- **WHAT THE TASK REQUIRES**
Write the entries out exactly. Any images they hold stay out of the copy.

* * * * *

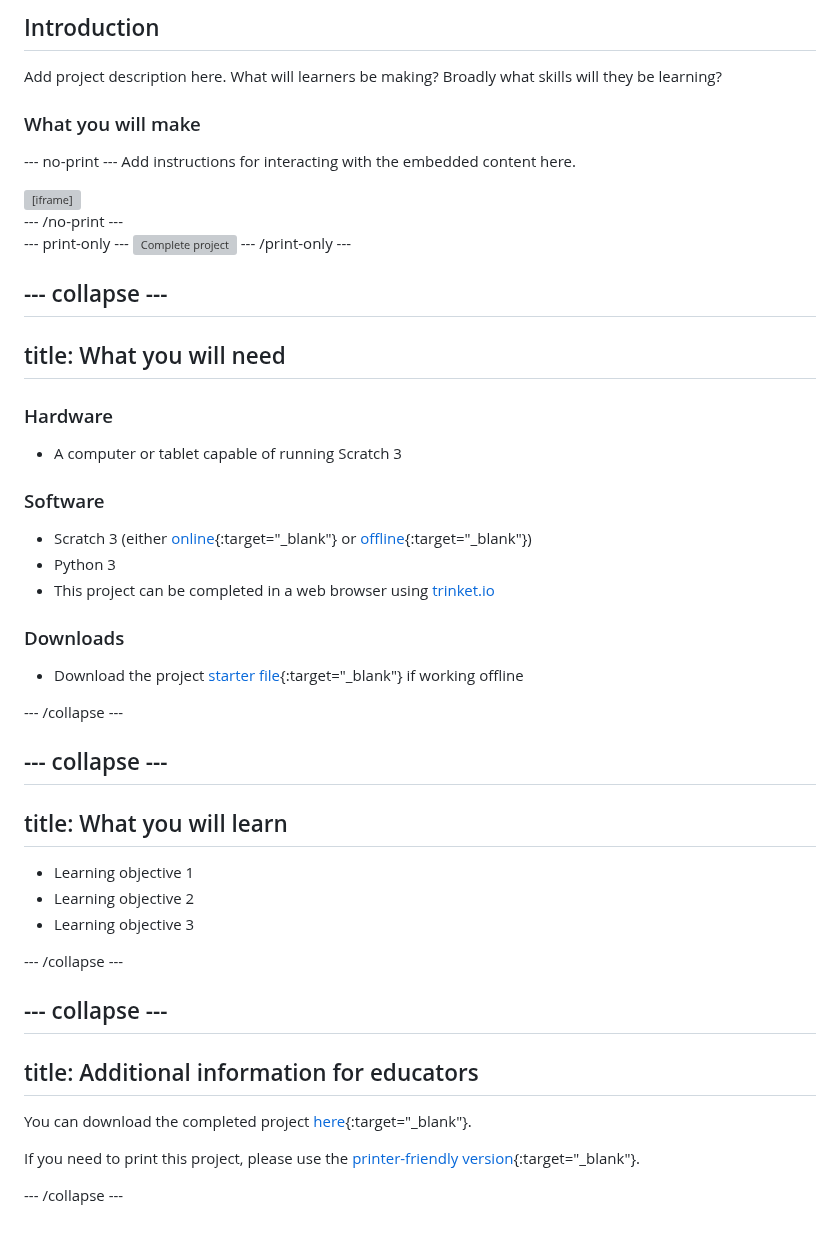
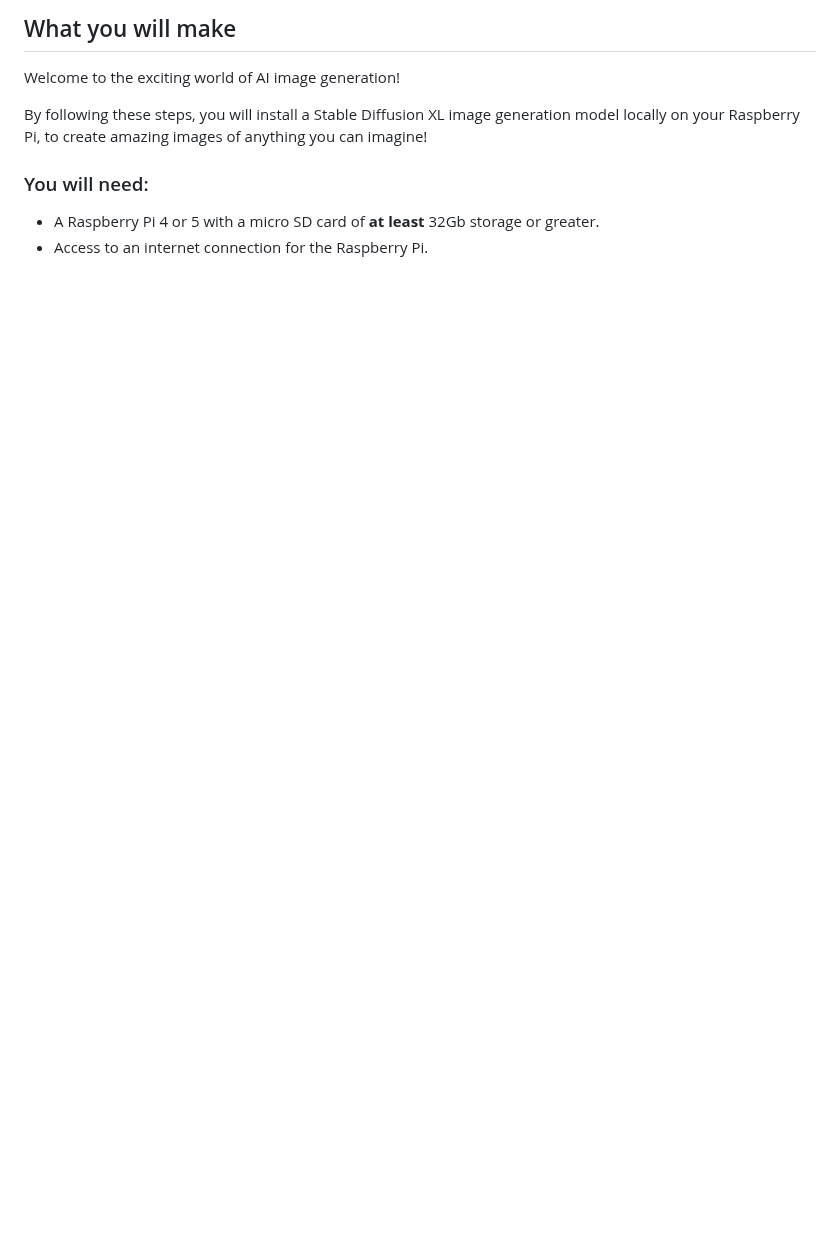
Before and after one commit to raspberrypilearning/ai-images-on-pi, a Markdown page: en/step_1.md, the part around the change. Drawn GitHub-style; blank space fills up the shorter version; grey boxes are pictures that could not be loaded.

```diff
--- a/en/step_1.md
+++ b/en/step_1.md
@@ -1,59 +1,9 @@
-## Introduction
+## What you will make
 
-Add project description here. What will learners be making? Broadly what skills will they be learning?
+Welcome to the exciting world of AI image generation!
 
-### What you will make
+By following these steps, you will install a Stable Diffusion XL image generation model locally on your Raspberry Pi, to create amazing images of anything you can imagine!
 
---- no-print ---
-Add instructions for interacting with the embedded content here.
-
-<div class="scratch-preview">
-  <iframe allowtransparency="true" width="485" height="402" src="https://scratch.mit.edu/projects/embed/160619869/?autostart=false" frameborder="0"></iframe>
-</div>
---- /no-print ---
-
---- print-only ---
-![Complete project](images/showcase_static.png)
---- /print-only ---
-
---- collapse ---
----
-title: What you will need
----
-### Hardware
-
-+ A computer or tablet capable of running Scratch 3
-
-### Software
-
-+ Scratch 3 (either [online](https://scratch.mit.edu/){:target="_blank"} or [offline](https://scratch.mit.edu/download){:target="_blank"})
-+ Python 3
-+ This project can be completed in a web browser using [trinket.io](https://trinket.io/)
-
-### Downloads
-
-+ Download the project [starter file](https://rpf.io/p/en/projectName-go){:target="_blank"} if working offline
-
---- /collapse ---
-
---- collapse ---
----
-title: What you will learn
----
-
-+ Learning objective 1
-+ Learning objective 2
-+ Learning objective 3
-
---- /collapse ---
-
---- collapse ---
----
-title: Additional information for educators
----
-
-You can download the completed project [here](https://rpf.io/p/en/projectName-get){:target="_blank"}.
-
-If you need to print this project, please use the [printer-friendly version](https://projects.raspberrypi.org/en/projects/projectName/print){:target="_blank"}.
-
---- /collapse ---
+### You will need:
+- A Raspberry Pi 4 or 5 with a micro SD card of **at least** 32Gb storage or greater.
+- Access to an internet connection for the Raspberry Pi.
```
Also changed, not shown: en/step_2.md (+14 -11 lines), en/step_3.md (+85 -4 lines), en/step_4.md (added, +5 -0 lines), en/images/terminal.png (added), 1 other file.
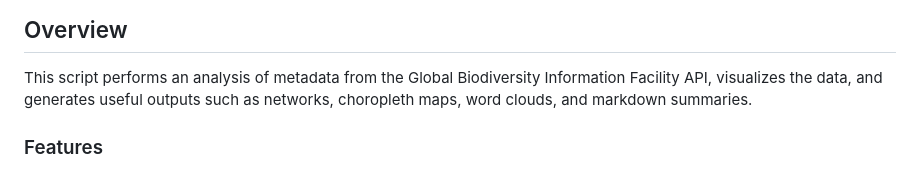
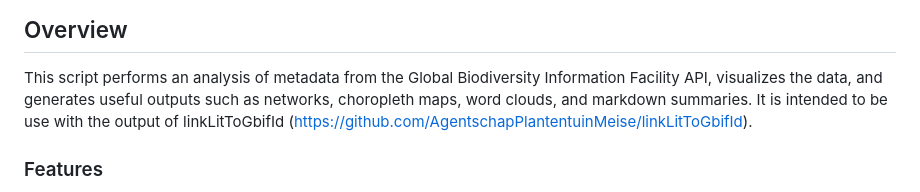
Before and after one commit to AgentschapPlantentuinMeise/GbifLitAnalyis, a Markdown page: README.md, the part around the change. GitHub-like rendering.

```diff
--- a/README.md
+++ b/README.md
@@ -3,7 +3,7 @@
 ## Overview
 
 This script performs an analysis of metadata from the Global Biodiversity Information Facility API, visualizes the data, and generates useful outputs such as networks, choropleth maps, word clouds, and markdown summaries.
-
+It is intended to be use with the output of linkLitToGbifId (https://github.com/AgentschapPlantentuinMeise/linkLitToGbifId).
 ### Features
 
 - **Fetch Metadata from GBIF API**: Retrieves metadata for a list of DOIs from the GBIF API.
```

* * * * *

- **YOUR RESPONSE**
Before and after one commit to raspberrypilearning/ai-images-on-pi, a Markdown page: en/step_1.md, the part around the change. Drawn GitHub-style; blank space fills up the shorter version; grey boxes are pictures that could not be loaded.

```diff
--- a/en/step_1.md
+++ b/en/step_1.md
@@ -1,59 +1,9 @@
-## Introduction
+## What you will make
 
-Add project description here. What will learners be making? Broadly what skills will they be learning?
+Welcome to the exciting world of AI image generation!
 
-### What you will make
+By following these steps, you will install a Stable Diffusion XL image generation model locally on your Raspberry Pi, to create amazing images of anything you can imagine!
 
---- no-print ---
-Add instructions for interacting with the embedded content here.
-
-<div class="scratch-preview">
-  <iframe allowtransparency="true" width="485" height="402" src="https://scratch.mit.edu/projects/embed/160619869/?autostart=false" frameborder="0"></iframe>
-</div>
---- /no-print ---
-
---- print-only ---
-![Complete project](images/showcase_static.png)
---- /print-only ---
-
---- collapse ---
----
-title: What you will need
----
-### Hardware
-
-+ A computer or tablet capable of running Scratch 3
-
-### Software
-
-+ Scratch 3 (either [online](https://scratch.mit.edu/){:target="_blank"} or [offline](https://scratch.mit.edu/download){:target="_blank"})
-+ Python 3
-+ This project can be completed in a web browser using [trinket.io](https://trinket.io/)
-
-### Downloads
-
-+ Download the project [starter file](https://rpf.io/p/en/projectName-go){:target="_blank"} if working offline
-
---- /collapse ---
-
---- collapse ---
----
-title: What you will learn
----
-
-+ Learning objective 1
-+ Learning objective 2
-+ Learning objective 3
-
---- /collapse ---
-
---- collapse ---
----
-title: Additional information for educators
----
-
-You can download the completed project [here](https://rpf.io/p/en/projectName-get){:target="_blank"}.
-
-If you need to print this project, please use the [printer-friendly version](https://projects.raspberrypi.org/en/projects/projectName/print){:target="_blank"}.
-
---- /collapse ---
+### You will need:
+- A Raspberry Pi 4 or 5 with a micro SD card of **at least** 32Gb storage or greater.
+- Access to an internet connection for the Raspberry Pi.
```
Also changed, not shown: en/step_2.md (+14 -11 lines), en/step_3.md (+85 -4 lines), en/step_4.md (added, +5 -0 lines), en/images/terminal.png (added), 1 other file.
Before and after one commit to AgentschapPlantentuinMeise/GbifLitAnalyis, a Markdown page: README.md, the part around the change. GitHub-like rendering.

```diff
--- a/README.md
+++ b/README.md
@@ -3,7 +3,7 @@
 ## Overview
 
 This script performs an analysis of metadata from the Global Biodiversity Information Facility API, visualizes the data, and generates useful outputs such as networks, choropleth maps, word clouds, and markdown summaries.
-
+It is intended to be use with the output of linkLitToGbifId (https://github.com/AgentschapPlantentuinMeise/linkLitToGbifId).
 ### Features
 
 - **Fetch Metadata from GBIF API**: Retrieves metadata for a list of DOIs from the GBIF API.
```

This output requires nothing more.